**INFORMATION**
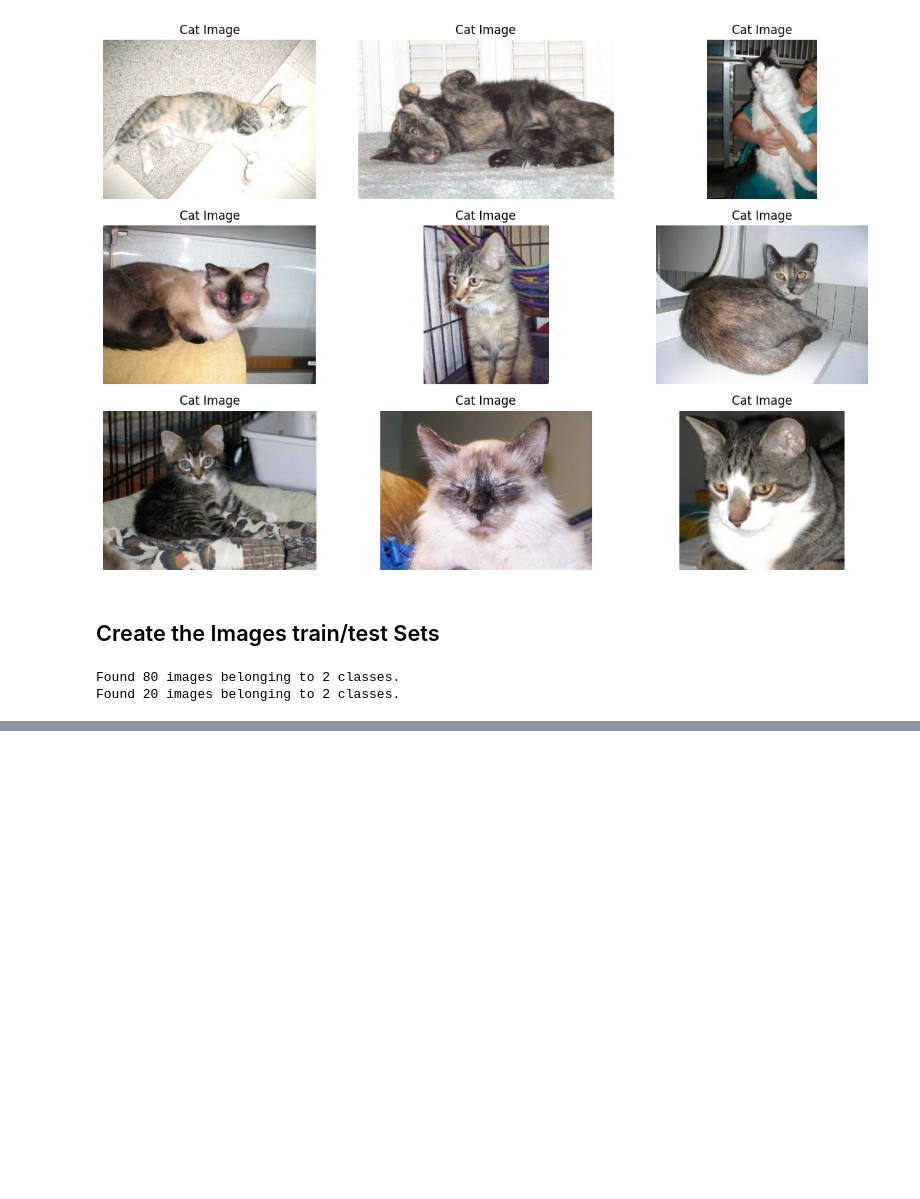
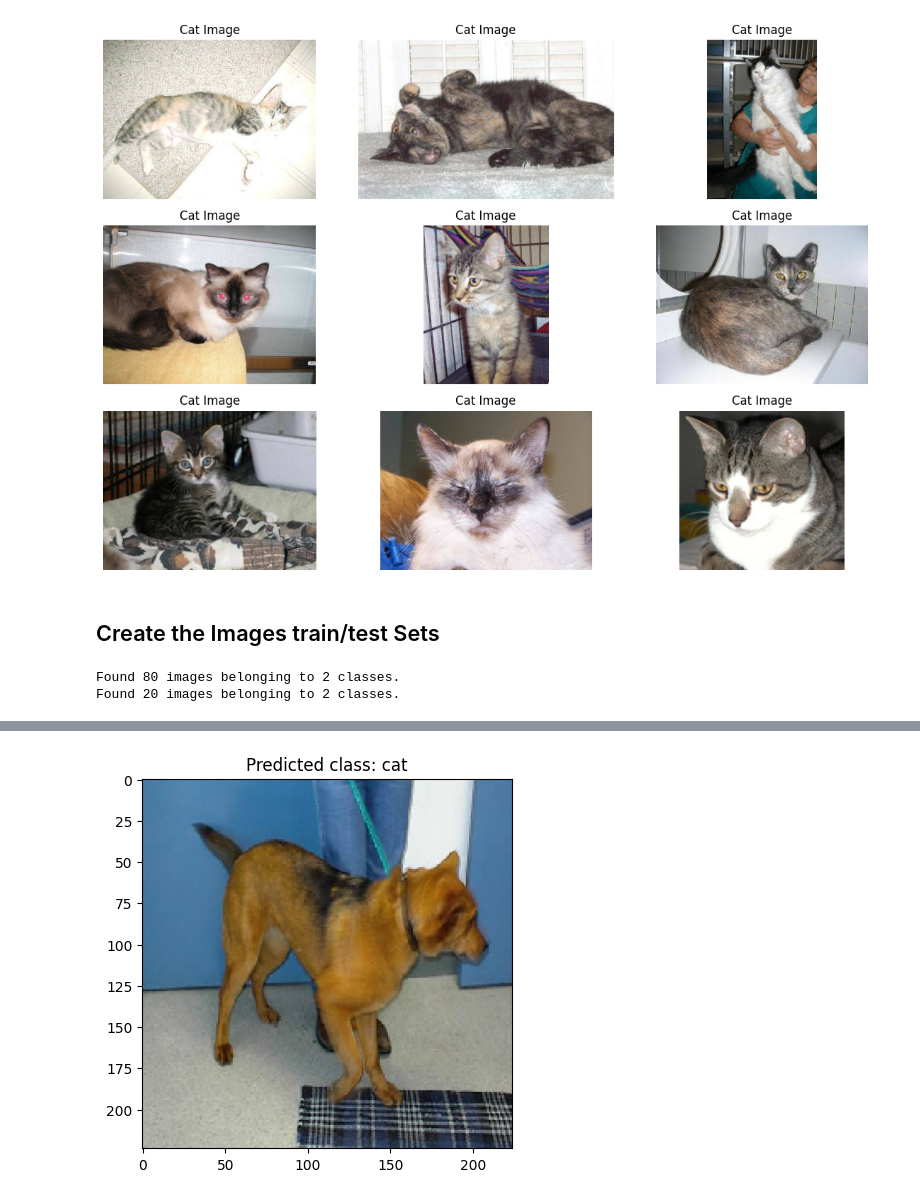
Before and after one commit to 4GeeksAcademy/Kransky_85_Image-Classifier-2, a Jupyter notebook: src/explore.ipynb, the cells around one changed output, grey strips where cells are left out. Cells and saved outputs as stored; diff of their text form; code cells hidden in the pictures; blank space fills up the shorter version.

```diff
--- a/src/explore.ipynb
+++ b/src/explore.ipynb
@@ -118,0 +193,40 @@ Found 20 images belonging to 2 classes.
+# %%
+from keras.preprocessing import image
+import os
+import random
+
+# Define the paths to the test image folders
+cat_test_dir = "../data/test/cat"
+dog_test_dir = "../data/test/dog"
+
+# List the files in each directory
+cat_files = os.listdir(cat_test_dir)
+dog_files = os.listdir(dog_test_dir)
+
+# Randomly select a test image file
+random_cat_file = random.choice(cat_files)
+random_dog_file = random.choice(dog_files)
+
+# Determine the path to the randomly selected image
+random_cat_image_path = os.path.join(cat_test_dir, random_cat_file)
+random_dog_image_path = os.path.join(dog_test_dir, random_dog_file)
+
+# Choose whether to use a cat or dog image randomly
+random_image_path = random.choice([random_cat_image_path, random_dog_image_path])
+img = image.load_img(random_image_path, target_size=image_size)
+x = image.img_to_array(img)
+x = np.expand_dims(x, axis=0)
+
+# Make a prediction
+predictions = model.predict(x)
+
+# Interpret the output
+predicted_class_index = np.argmax(predictions)
+class_labels = ["dog", "cat"]
+predicted_class_label = class_labels[predicted_class_index]
+
+# Display the image and the predicted class
+plt.imshow(img)
+plt.title(f"Predicted class: {predicted_class_label}")
+plt.show()
+# %% [output]
@@ -118,0 +234 @@ Found 20 images belonging to 2 classes.
+[figure, added]
```
Also changed, not shown: parts of 10 cells of this notebook.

**PROBLEM TO SOLVE**
Reproduce each line of the material in which the string "import" occurs.

**RESPONSE BELOW**
+from keras.preprocessing import image
+import os
+import random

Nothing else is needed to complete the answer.